Wednesday, May 26, 2010 For more information,
Jen Powis, Sierra Club Senior Regional Representative, 832-453-4404 or Dr. Neil Carman, chemist, former state regulator, and Clean Air Program Director for the Lone Star Chapter of the Sierra Club, 512-288-5772
EPA: Texas Fails to Protect
(Austin) -- Sierra Club today applauded the decision this week by the U.S. Environmental Protection Agency (EPA) that it will intervene in air permits at some oil and gas refineries and some coal plants in Texas.
“The EPA action this week has been long
overdue,” said Jen Powis, Sierra Club Senior Regional Representative. “For years, hundreds of citizen complaints have fallen on deaf ears at the Texas Commisson on Environmental Quality (TCEQ). The EPA has urged, begged and pled with the Commission to adequately enforce the Clean Air Act to protect citizens. TCEQ failed to do so and continues to fail to enforce national and state laws designed to protect the air we breathe and the water we drink. This is not about EPA taking over a state agency, but about TCEQ’s failure to enforce both state and federal regulations designed to protect our health.”
Sierra Club welcomed the action as a positive first step and noted that the EPA could do more.
“This is a good step by the EPA and they can do even more to address the air quality violations and bad permits that TCEQ is refusing to handle correctly in Texas,” said Eva Hernandez, Beyond Coal Field Organizing Manager. “For example, we have a number of proposed new coal plants in
Texas that, if built, would push several new areas of the state into non-attainment of clean air standards. EPA's move this week will affect two existing Texas coal plants but we have a whole raft of proposed new coal plants that should not be built if we want to truly protect the health of Texans

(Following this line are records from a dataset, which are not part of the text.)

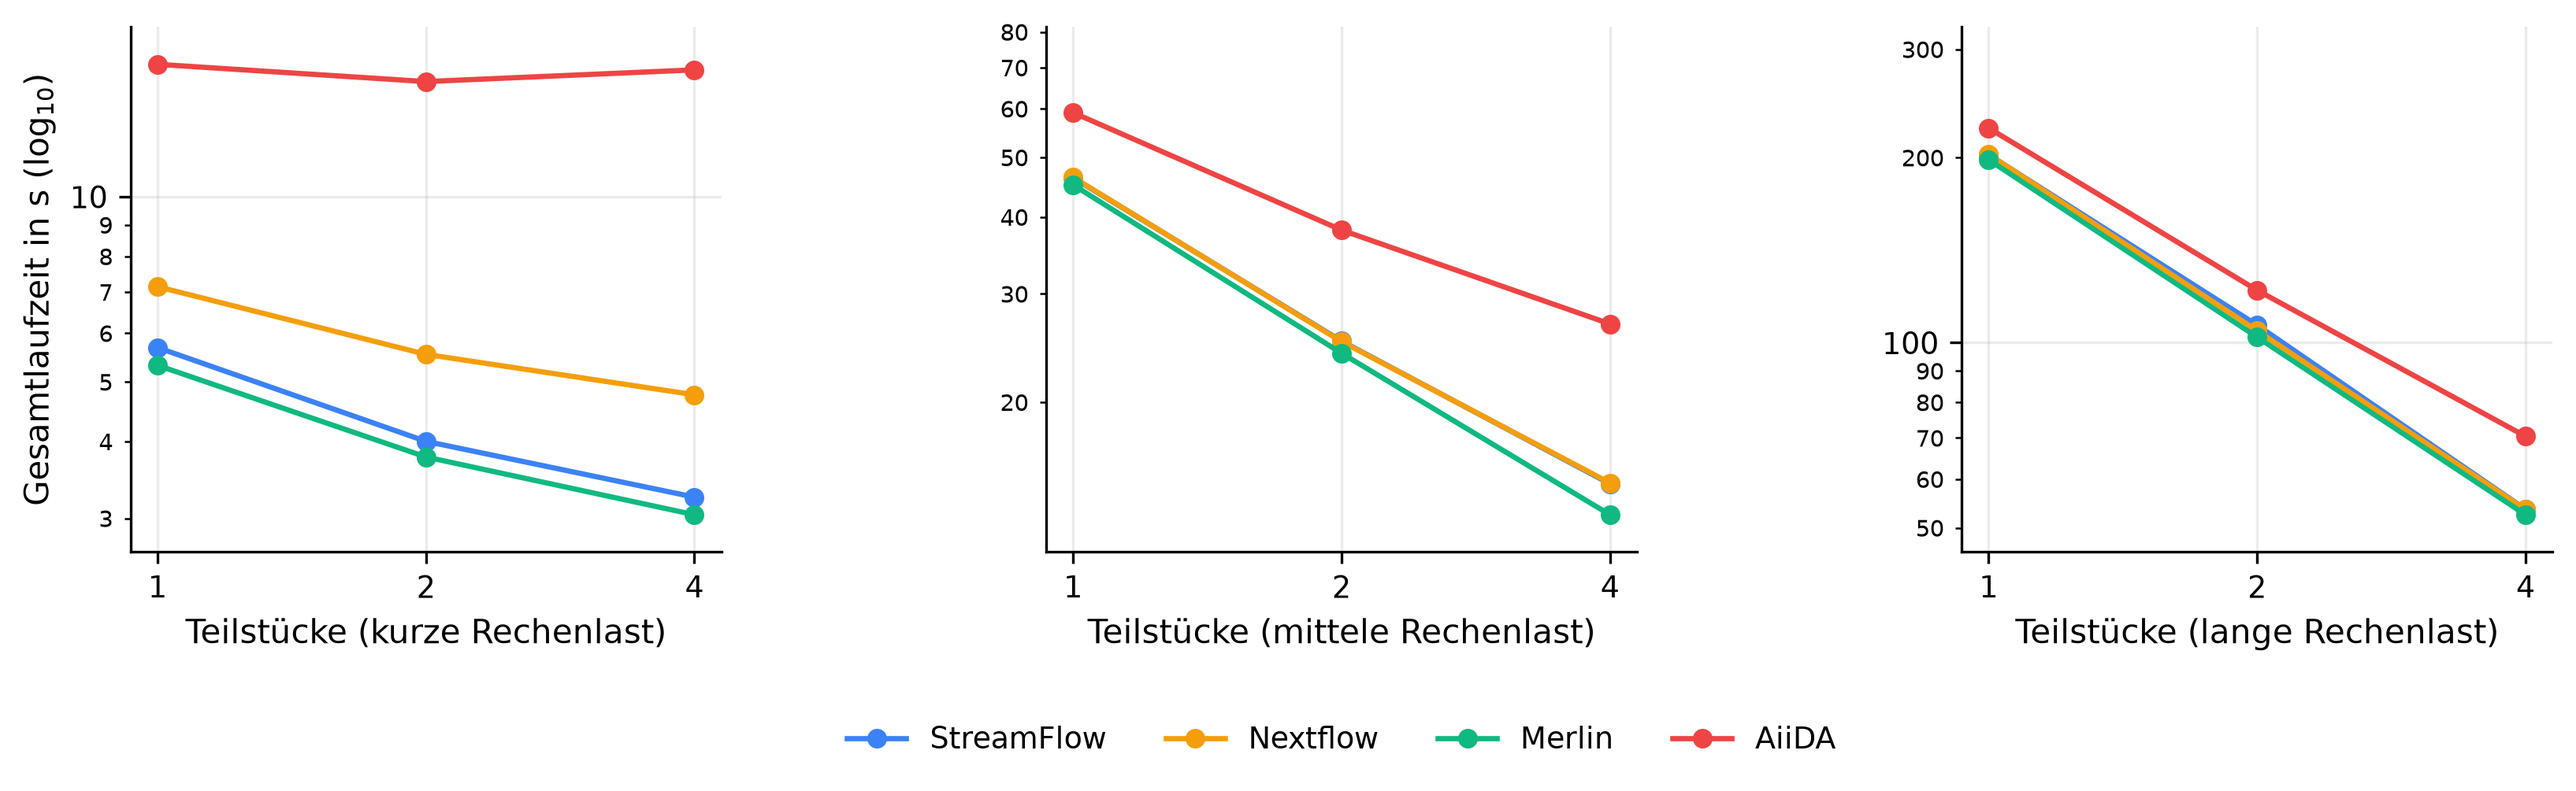
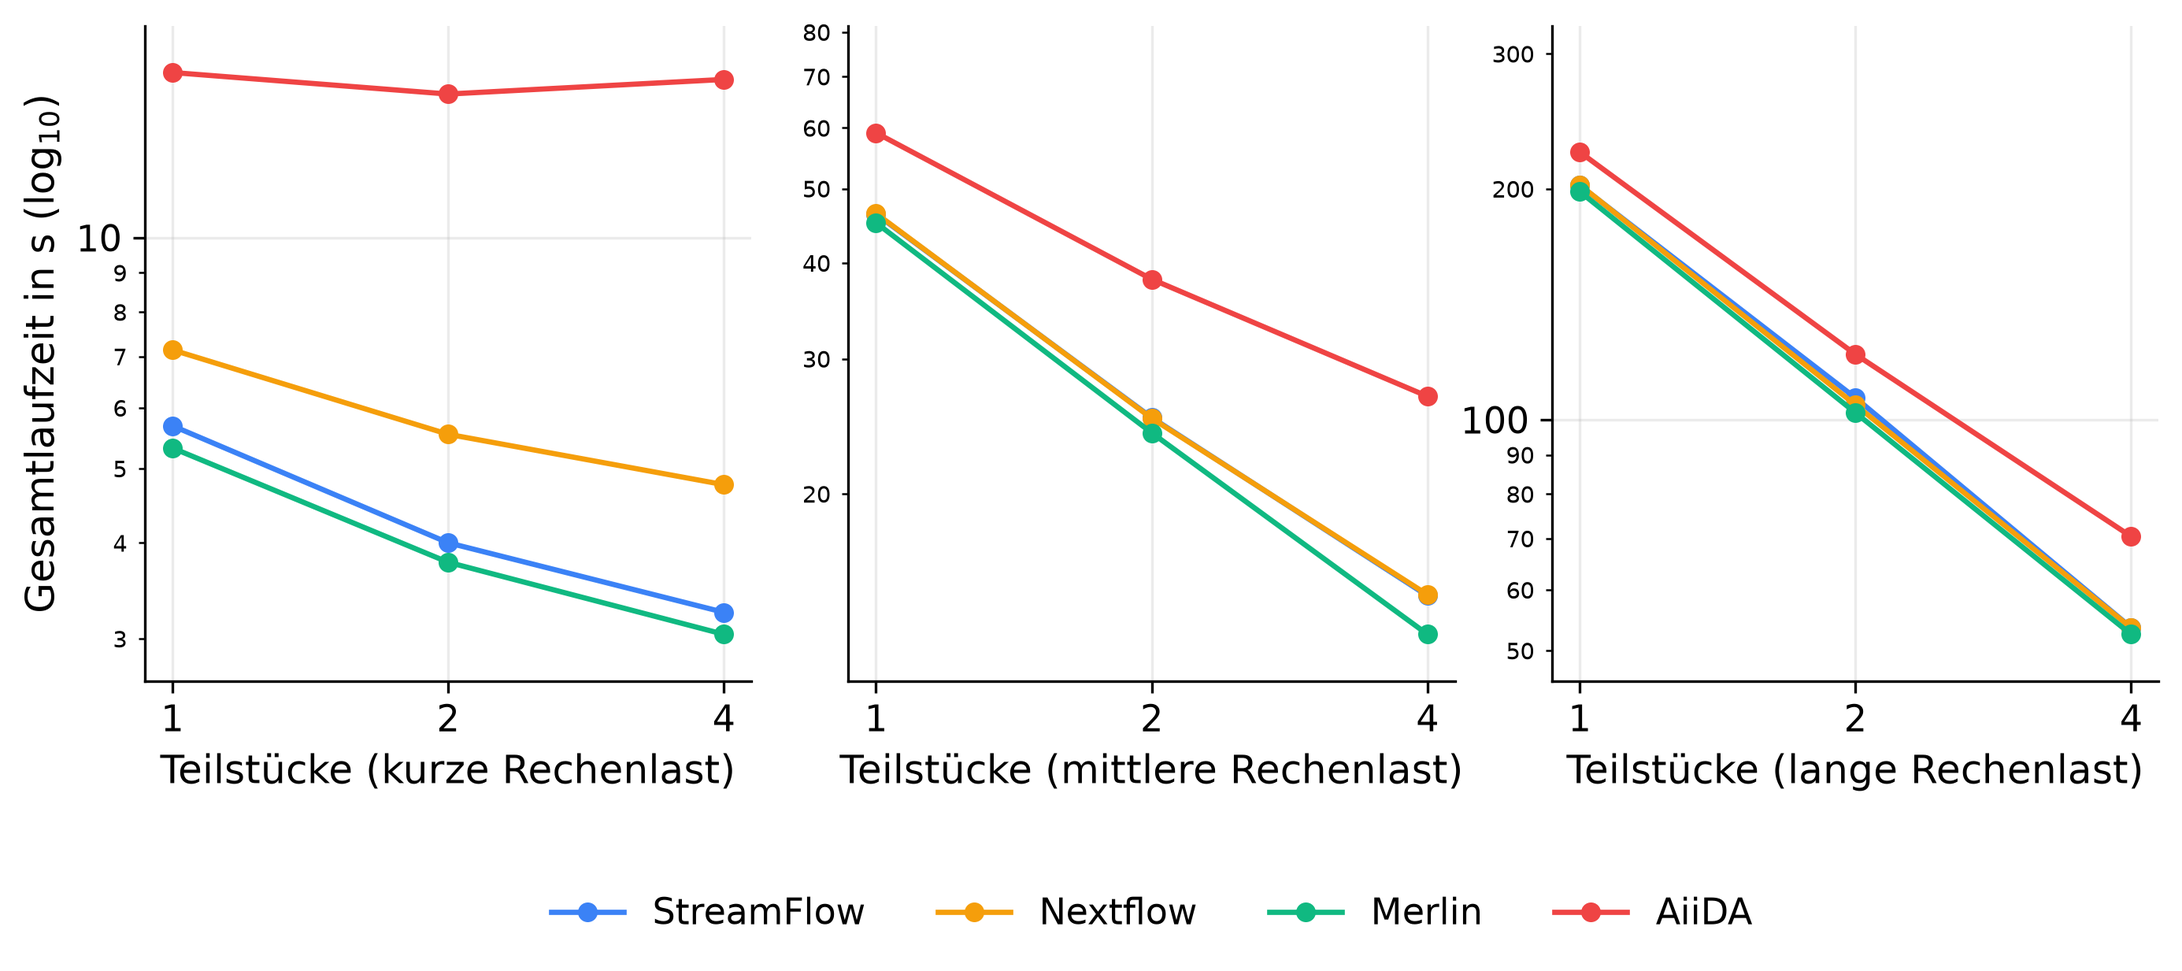
neue plots

diff --git a/auswertung/plots_final/lokal/03_makespan_scatter_gather.py b/auswertung/plots_final/lokal/03_makespan_scatter_gather.py
@@ -10,16 +10,15 @@ stil()
 zentral = lade_central("lokal_mac")
 SYS = ["streamflow", "nextflow", "merlin", "aiida", "pegasus"]
 CHUNKS = [1, 2, 4]
+RECHENLAST_ADJ = {"short": "kurze", "medium": "mittlere", "long": "lange"}
 
-# Je Panel eigene Spanne: Pegasus erzwingt lokal grosse Bereiche,
-# ein gemeinsamer Faktor wuerde die uebrigen Panels leeren
 minmax = {}
 for w in WORKLOADS:
     werte = [zentral[(s, "scatter_gather", w, c)]["wms_makespan_s"]
              for s in SYS for c in CHUNKS]
     minmax[w] = (min(werte), max(werte))
 
-fig, achsen = plt.subplots(1, 3, figsize=(11.0, 3.6))
+fig, achsen = plt.subplots(1, 3, figsize=(11.0, 3.6), gridspec_kw={"wspace": 0.16})
 for ax, w in zip(achsen, WORKLOADS):
     for s in SYS:
         werte = [zentral[(s, "scatter_gather", w, c)]["wms_makespan_s"]
@@ -34,7 +33,7 @@ for ax, w in zip(achsen, WORKLOADS):
     ax.yaxis.set_major_locator(LogLocator(subs=(1.0, 2.0, 5.0)))
     ax.yaxis.set_major_formatter(FuncFormatter(komma))
     ax.yaxis.set_minor_formatter(NullFormatter())
-    ax.set_xlabel(f"Teilstücke ({WORKLOAD_NAME[w]}e Rechenlast)")
+    ax.set_xlabel(f"Teilstücke ({RECHENLAST_ADJ[w]} Rechenlast)")
     ax.spines["top"].set_visible(False)
     ax.spines["right"].set_visible(False)
 achsen[0].set_ylabel("Gesamtlaufzeit in s (log$_{10}$)")

diff --git a/auswertung/plots_final/mogon/03_makespan_scatter_gather.py b/auswertung/plots_final/mogon/03_makespan_scatter_gather.py
@@ -10,6 +10,7 @@ stil()
 zentral = lade_central("mogon_exc")
 SYS = ["streamflow", "nextflow", "merlin", "aiida"]
 CHUNKS = [1, 2, 4]
+RECHENLAST_ADJ = {"short": "kurze", "medium": "mittlere", "long": "lange"}
 
 # Gemeinsamer Faktor der y-Spannen, damit log-Steigungen vergleichbar sind
 minmax = {}
@@ -20,7 +21,7 @@ for w in WORKLOADS:
     minmax[w] = (min(werte), max(werte))
     faktor = max(faktor, (max(werte) * 1.15) / (min(werte) / 1.15))
 
-fig, achsen = plt.subplots(1, 3, figsize=(11.0, 3.6))
+fig, achsen = plt.subplots(1, 3, figsize=(11.0, 3.6), gridspec_kw={"wspace": 0.16})
 for ax, w in zip(achsen, WORKLOADS):
     for s in SYS:
         werte = [zentral[(s, "scatter_gather", w, c)]["wms_makespan_s"]
@@ -36,7 +37,7 @@ for ax, w in zip(achsen, WORKLOADS):
     ax.yaxis.set_major_formatter(FuncFormatter(komma))
     ax.yaxis.set_minor_formatter(FuncFormatter(komma))
     ax.tick_params(axis="y", which="minor", labelsize=7)
-    ax.set_xlabel(f"Teilstücke ({WORKLOAD_NAME[w]}e Rechenlast)")
+    ax.set_xlabel(f"Teilstücke ({RECHENLAST_ADJ[w]} Rechenlast)")
     ax.spines["top"].set_visible(False)
     ax.spines["right"].set_visible(False)
 achsen[0].set_ylabel("Gesamtlaufzeit in s (log$_{10}$)")

diff --git a/auswertung/plots_final/common.py b/auswertung/plots_final/common.py
@@ -44,8 +44,8 @@ UEBERGAENGE = {
 def stil():
     """Einheitliche Darstellung fuer alle Plots (keine Titel im Bild)."""
     plt.rcParams.update({
-        "font.size": 10, "axes.labelsize": 10,
-        "xtick.labelsize": 9, "ytick.labelsize": 9, "legend.fontsize": 9,
+        "font.size": 12, "axes.labelsize": 12,
+        "xtick.labelsize": 11, "ytick.labelsize": 11, "legend.fontsize": 11,
         "axes.grid": True, "grid.alpha": 0.25, "axes.axisbelow": True,
         "figure.dpi": 300, "savefig.bbox": "tight",
     })

diff --git a/auswertung/plots_final/lokal/05_uebergangslatenzen.py b/auswertung/plots_final/lokal/05_uebergangslatenzen.py
@@ -61,7 +61,7 @@ handles += [plt.Rectangle((0, 0), 1, 1, color=to_rgba("#4B5563", ALPHA[c]))
             for c in (1, 2, 4)]
 namen = [NAME[s] for s in SYS] + ["1 Teilstück", "2 Teilstücke", "4 Teilstücke"]
 fig.legend(handles, namen, ncol=8, loc="lower center",
-           bbox_to_anchor=(0.5, -0.04), frameon=True, fontsize=8.5)
+           bbox_to_anchor=(0.5, -0.04), frameon=True, fontsize=10)
 fig.subplots_adjust(bottom=0.24)
 
 speichere(fig, "lokal", "05_lokal_uebergangslatenzen.png")

diff --git a/auswertung/plots_final/mogon/06_uebergangslatenzen.py b/auswertung/plots_final/mogon/06_uebergangslatenzen.py
@@ -61,7 +61,7 @@ handles += [plt.Rectangle((0, 0), 1, 1, color=to_rgba("#4B5563", ALPHA[c]))
             for c in (1, 2, 4)]
 namen = [NAME[s] for s in SYS] + ["1 Teilstück", "2 Teilstücke", "4 Teilstücke"]
 fig.legend(handles, namen, ncol=7, loc="lower center",
-           bbox_to_anchor=(0.5, -0.04), frameon=True, fontsize=8.5)
+           bbox_to_anchor=(0.5, -0.04), frameon=True, fontsize=10)
 fig.subplots_adjust(bottom=0.24)
 
 speichere(fig, "mogon", "06_uebergangslatenzen_mogon.png")

diff --git a/auswertung/plots_final/mogon/02_makespan_pipeline.py b/auswertung/plots_final/mogon/02_makespan_pipeline.py
@@ -25,7 +25,7 @@ ax.set_xlabel("Rechenlast")
 ax.set_ylabel("Gesamtlaufzeit in s")
 ax.set_ylim(0, max(zentral[(s, "pipeline", "long", 1)]["wms_makespan_s"]
                    for s in SYS) * 1.12)
-ax.legend(ncol=len(SYS), loc="upper left", frameon=True)
+ax.legend(ncol=len(SYS), loc="upper left", frameon=True, fontsize=9)
 dezimal(ax)
 
 speichere(fig, "mogon", "02_makespan_pipeline_mogon.png")

diff --git a/auswertung/plots_final/lokal/02_makespan_pipeline.py b/auswertung/plots_final/lokal/02_makespan_pipeline.py
@@ -26,7 +26,7 @@ ax.set_xlabel("Rechenlast")
 ax.set_yscale("log")
 ax.set_ylabel("Gesamtlaufzeit in s (log$_{10}$)")
 ax.margins(y=0.18)
-ax.legend(ncol=len(SYS), loc="upper left", frameon=True)
+ax.legend(ncol=len(SYS), loc="upper left", frameon=True, fontsize=9)
 dezimal(ax)
 
 speichere(fig, "lokal", "02_makespan_pipeline.png")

and our environment.”
The Sierra Club through its Clean Air Program and Beyond Coal Campaign works on reducing air pollution emissions from oil and gas refineries, coal plants, and other sources in Texas.
Next week, attorneys for Sierra Club’s Beyond Coal campaign will mount a legal challenge to the Tenaska coal plant permit application to TCEQ for a project proposed near Abilene that would emit over 5,000 tons annually of nitrogen oxides, sulfur dioxide, and particulate matter, over 2,200 pounds annually of highly toxic lead, and over 124 pounds annually of highly toxic mercury.